● Exercise goal: The entries must be set down again word for word; no pictures belong in the copy.

+ + + + +

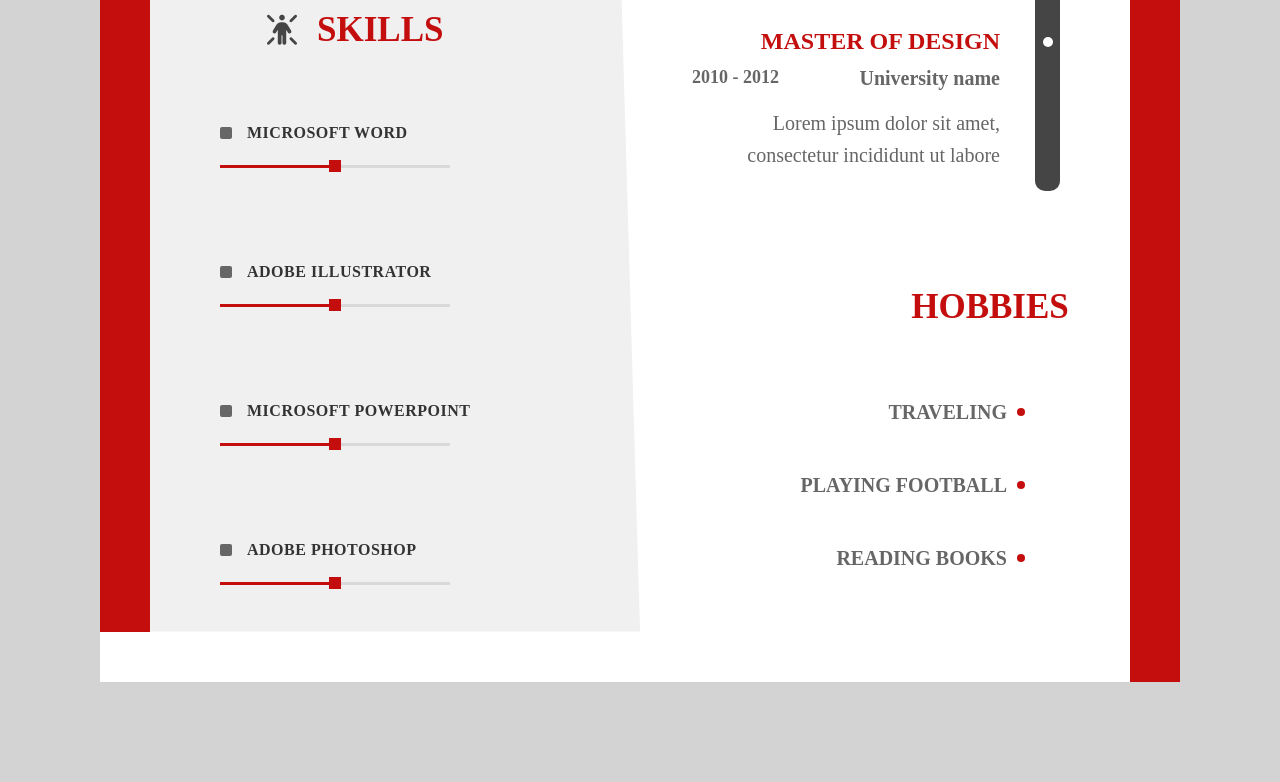
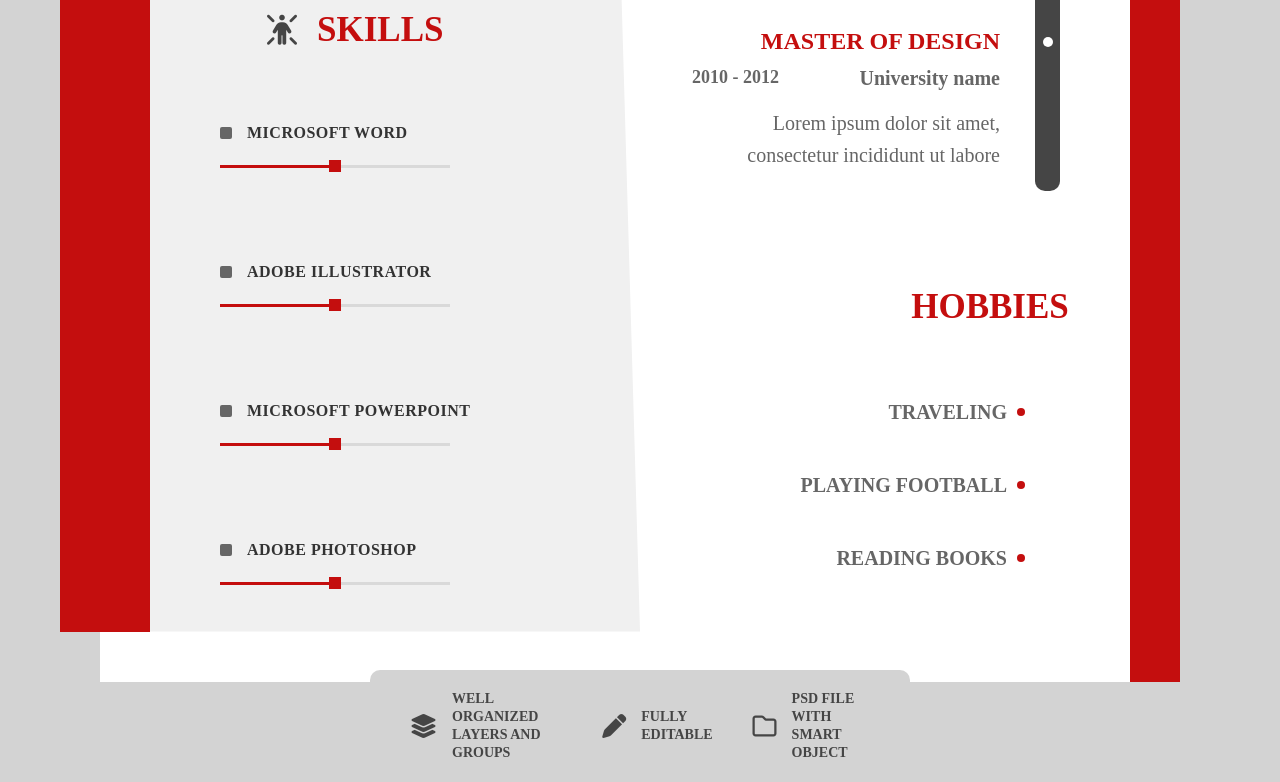
Before and after one commit to ani-fly/Laboratory, a website: page app/index.html in a window 1280 px wide. Shown: the part 1593-2375 px from the top of the page. Drawn offline with nearby package versions, Linux system fonts and the light colour scheme; files that its build step writes are made by us from their sources.

Commit message:
final version3

```diff
--- a/app/index.html
+++ b/app/index.html
@@ -6,21 +6,17 @@
   <title>John Parker</title>
   <link rel="stylesheet" href="css/bootstrap.min.css">
   <link rel="stylesheet" href="css/style.min.css">
-
   <link rel="stylesheet" href="https://cdnjs.cloudflare.com/ajax/libs/font-awesome/6.4.0/css/all.min.css">
 </head>
 <body>
   <div class="main-container">
     <div class="row">
-
       <div class="col-12 col-md-4 left-column">
         <div class="red-block"></div>
         <div class="header-block">
           @@include('html/header.html')
         </div>
       </div>
-
-
       <div class="col-12 col-md-8 right-column">
         <div class="about-me-block">
           @@include('html/aboutme.html')
@@ -29,12 +25,10 @@
           @@include('html/contact.html')
         </div>
       </div>
-
     </div>
 
     <div class="container-fluid">
-  <div class="row g-0"> <!-- Додано g-0 для видалення проміжків -->
-    <!-- Ліва колонка -->
+      <div class="row g-0">
         <div class="col-md-6 d-flex flex-column">
           <div class="experience-block flex-grow-1">
             @@include('html/experience.html')
@@ -43,8 +37,6 @@
             @@include('html/skills.html')
           </div>
         </div>
-
-    <!-- Права колонка -->
         <div class="col-md-6 d-flex flex-column">
           <div class="references-block flex-grow-1">
             @@include('html/references.html')
@@ -55,5 +47,20 @@
         </div>
       </div>
     </div>
+<div class="footer-features">
+  <div class="feature-item">
+    <i class="fa-solid fa-layer-group"></i>
+    <span class="feature-item-text">Well Organized<br>Layers and Groups</span>
+  </div>
+  <div class="feature-item">
+    <i class="fa-solid fa-pen"></i>
+    <span class="feature-item-text">Fully<br>Editable</span>
+  </div>
+  <div class="feature-item">
+    <i class="fa-regular fa-folder"></i>
+    <span class="feature-item-text">PSD File with<br>Smart Object</span>
+  </div>
+</div>
+</div>
 </body>
 </html>
--- a/app/scss/style.scss
+++ b/app/scss/style.scss
@@ -125,12 +125,13 @@ body {
 }
 
 .main-container {
+
   border: spacing(xxl) solid color(light-grey);
   position: relative;
   min-height: calc(100vh - #{spacing(xxl) * 2}); // Математична операція
   box-sizing: border-box;
   background: color(white);
-  overflow: hidden;
+  overflow: visible;
 
   @include responsive-property(border-width, spacing(xxl), spacing(lg), spacing(md));
 
@@ -464,3 +465,68 @@ body {
     }
   }
 }
+.footer-features {
+  position: absolute;
+  bottom: -100px;
+  left: 50%;
+  transform: translateX(-50%);
+  display: flex;
+  gap: 40px;
+  align-items: center;
+  background: color(light-grey);
+  padding: 20px 40px; // Зменшено вертикальний padding
+  border-radius: 10px 10px 0 0;
+  z-index: 100 !important;
+
+  @media (max-width: map-get($breakpoints, tablet)) {
+    gap: 30px;
+    padding: 15px 30px;
+    bottom: -50px;
+  }
+
+  @media (max-width: map-get($breakpoints, mobile)) {
+    gap: 20px;
+    padding: 12px 20px;
+    bottom: -40px;
+    flex-wrap: wrap;
+    justify-content: center;
+  }
+}
+
+.feature-item {
+  display: flex;
+  align-items: center;
+  gap: 15px;
+  color: color(grey);
+  font-size: calc(#{font(size-base)} * 0.875);
+  font-weight: font(weight-bold);
+  text-transform: uppercase;
+  line-height: 1.3;
+
+  @media (max-width: map-get($breakpoints, tablet)) {
+    gap: 12px;
+  }
+
+  @media (max-width: map-get($breakpoints, mobile)) {
+    font-size: calc(#{font(size-base)} * 0.75);
+    flex: 0 0 calc(33.333% - 20px);
+    flex-direction: column;
+    text-align: center;
+    gap: 8px;
+  }
+
+  @media (max-width: map-get($breakpoints, small-mobile)) {
+    flex: 0 0 calc(50% - 10px);
+    font-size: calc(#{font(size-base)} * 0.6875);
+  }
+}
+
+.footer-features i {
+  font-size: 24px;
+  color: color(dark-grey);
+  flex-shrink: 0;
+
+  @media (max-width: map-get($breakpoints, mobile)) {
+    font-size: 20px;
+  }
+}
```
Lines whose indentation alone changed are shown as unchanged.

+ + + + +

● Solution for this problem:
Before and after one commit to ani-fly/Laboratory, a website: page app/index.html in a window 1280 px wide. Shown: the part 1593-2375 px from the top of the page. Drawn offline with nearby package versions, Linux system fonts and the light colour scheme; files that its build step writes are made by us from their sources.

Commit message:
final version3

```diff
--- a/app/index.html
+++ b/app/index.html
@@ -6,21 +6,17 @@
   <title>John Parker</title>
   <link rel="stylesheet" href="css/bootstrap.min.css">
   <link rel="stylesheet" href="css/style.min.css">
-
   <link rel="stylesheet" href="https://cdnjs.cloudflare.com/ajax/libs/font-awesome/6.4.0/css/all.min.css">
 </head>
 <body>
   <div class="main-container">
     <div class="row">
-
       <div class="col-12 col-md-4 left-column">
         <div class="red-block"></div>
         <div class="header-block">
           @@include('html/header.html')
         </div>
       </div>
-
-
       <div class="col-12 col-md-8 right-column">
         <div class="about-me-block">
           @@include('html/aboutme.html')
@@ -29,12 +25,10 @@
           @@include('html/contact.html')
         </div>
       </div>
-
     </div>
 
     <div class="container-fluid">
-  <div class="row g-0"> <!-- Додано g-0 для видалення проміжків -->
-    <!-- Ліва колонка -->
+      <div class="row g-0">
         <div class="col-md-6 d-flex flex-column">
           <div class="experience-block flex-grow-1">
             @@include('html/experience.html')
@@ -43,8 +37,6 @@
             @@include('html/skills.html')
           </div>
         </div>
-
-    <!-- Права колонка -->
         <div class="col-md-6 d-flex flex-column">
           <div class="references-block flex-grow-1">
             @@include('html/references.html')
@@ -55,5 +47,20 @@
         </div>
       </div>
     </div>
+<div class="footer-features">
+  <div class="feature-item">
+    <i class="fa-solid fa-layer-group"></i>
+    <span class="feature-item-text">Well Organized<br>Layers and Groups</span>
+  </div>
+  <div class="feature-item">
+    <i class="fa-solid fa-pen"></i>
+    <span class="feature-item-text">Fully<br>Editable</span>
+  </div>
+  <div class="feature-item">
+    <i class="fa-regular fa-folder"></i>
+    <span class="feature-item-text">PSD File with<br>Smart Object</span>
+  </div>
+</div>
+</div>
 </body>
 </html>
--- a/app/scss/style.scss
+++ b/app/scss/style.scss
@@ -125,12 +125,13 @@ body {
 }
 
 .main-container {
+
   border: spacing(xxl) solid color(light-grey);
   position: relative;
   min-height: calc(100vh - #{spacing(xxl) * 2}); // Математична операція
   box-sizing: border-box;
   background: color(white);
-  overflow: hidden;
+  overflow: visible;
 
   @include responsive-property(border-width, spacing(xxl), spacing(lg), spacing(md));
 
@@ -464,3 +465,68 @@ body {
     }
   }
 }
+.footer-features {
+  position: absolute;
+  bottom: -100px;
+  left: 50%;
+  transform: translateX(-50%);
+  display: flex;
+  gap: 40px;
+  align-items: center;
+  background: color(light-grey);
+  padding: 20px 40px; // Зменшено вертикальний padding
+  border-radius: 10px 10px 0 0;
+  z-index: 100 !important;
+
+  @media (max-width: map-get($breakpoints, tablet)) {
+    gap: 30px;
+    padding: 15px 30px;
+    bottom: -50px;
+  }
+
+  @media (max-width: map-get($breakpoints, mobile)) {
+    gap: 20px;
+    padding: 12px 20px;
+    bottom: -40px;
+    flex-wrap: wrap;
+    justify-content: center;
+  }
+}
+
+.feature-item {
+  display: flex;
+  align-items: center;
+  gap: 15px;
+  color: color(grey);
+  font-size: calc(#{font(size-base)} * 0.875);
+  font-weight: font(weight-bold);
+  text-transform: uppercase;
+  line-height: 1.3;
+
+  @media (max-width: map-get($breakpoints, tablet)) {
+    gap: 12px;
+  }
+
+  @media (max-width: map-get($breakpoints, mobile)) {
+    font-size: calc(#{font(size-base)} * 0.75);
+    flex: 0 0 calc(33.333% - 20px);
+    flex-direction: column;
+    text-align: center;
+    gap: 8px;
+  }
+
+  @media (max-width: map-get($breakpoints, small-mobile)) {
+    flex: 0 0 calc(50% - 10px);
+    font-size: calc(#{font(size-base)} * 0.6875);
+  }
+}
+
+.footer-features i {
+  font-size: 24px;
+  color: color(dark-grey);
+  flex-shrink: 0;
+
+  @media (max-width: map-get($breakpoints, mobile)) {
+    font-size: 20px;
+  }
+}
```
Lines whose indentation alone changed are shown as unchanged.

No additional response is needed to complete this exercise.